◆ **What this task involves**: Collect all lines from the listing that include the string "Population".

#### Listed records ####

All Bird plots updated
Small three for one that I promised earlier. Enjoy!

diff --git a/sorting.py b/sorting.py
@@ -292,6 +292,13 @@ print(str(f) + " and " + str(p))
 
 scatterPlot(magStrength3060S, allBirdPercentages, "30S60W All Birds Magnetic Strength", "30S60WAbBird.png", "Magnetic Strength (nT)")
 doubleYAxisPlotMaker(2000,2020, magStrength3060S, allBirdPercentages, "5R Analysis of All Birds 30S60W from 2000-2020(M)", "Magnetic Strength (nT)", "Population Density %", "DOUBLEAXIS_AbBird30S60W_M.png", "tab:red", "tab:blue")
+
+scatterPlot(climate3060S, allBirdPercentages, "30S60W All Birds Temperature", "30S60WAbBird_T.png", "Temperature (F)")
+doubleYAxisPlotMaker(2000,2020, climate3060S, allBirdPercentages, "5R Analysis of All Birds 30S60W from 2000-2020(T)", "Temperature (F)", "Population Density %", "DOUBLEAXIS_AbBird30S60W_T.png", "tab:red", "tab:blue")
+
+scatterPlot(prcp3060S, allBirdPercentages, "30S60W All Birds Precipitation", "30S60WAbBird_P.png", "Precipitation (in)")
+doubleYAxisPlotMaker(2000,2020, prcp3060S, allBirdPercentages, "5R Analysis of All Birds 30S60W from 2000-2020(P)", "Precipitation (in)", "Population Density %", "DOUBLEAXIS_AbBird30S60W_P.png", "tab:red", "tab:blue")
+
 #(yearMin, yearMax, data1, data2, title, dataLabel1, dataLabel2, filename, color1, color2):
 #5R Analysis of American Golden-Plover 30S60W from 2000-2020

####

◆ **Result of this exercise**:
 doubleYAxisPlotMaker(2000,2020, magStrength3060S, allBirdPercentages, "5R Analysis of All Birds 30S60W from 2000-2020(M)", "Magnetic Strength (nT)", "Population Density %", "DOUBLEAXIS_AbBird30S60W_M.png", "tab:red", "tab:blue")
+doubleYAxisPlotMaker(2000,2020, climate3060S, allBirdPercentages, "5R Analysis of All Birds 30S60W from 2000-2020(T)", "Temperature (F)", "Population Density %", "DOUBLEAXIS_AbBird30S60W_T.png", "tab:red", "tab:blue")
+doubleYAxisPlotMaker(2000,2020, prcp3060S, allBirdPercentages, "5R Analysis of All Birds 30S60W from 2000-2020(P)", "Precipitation (in)", "Population Density %", "DOUBLEAXIS_AbBird30S60W_P.png", "tab:red", "tab:blue")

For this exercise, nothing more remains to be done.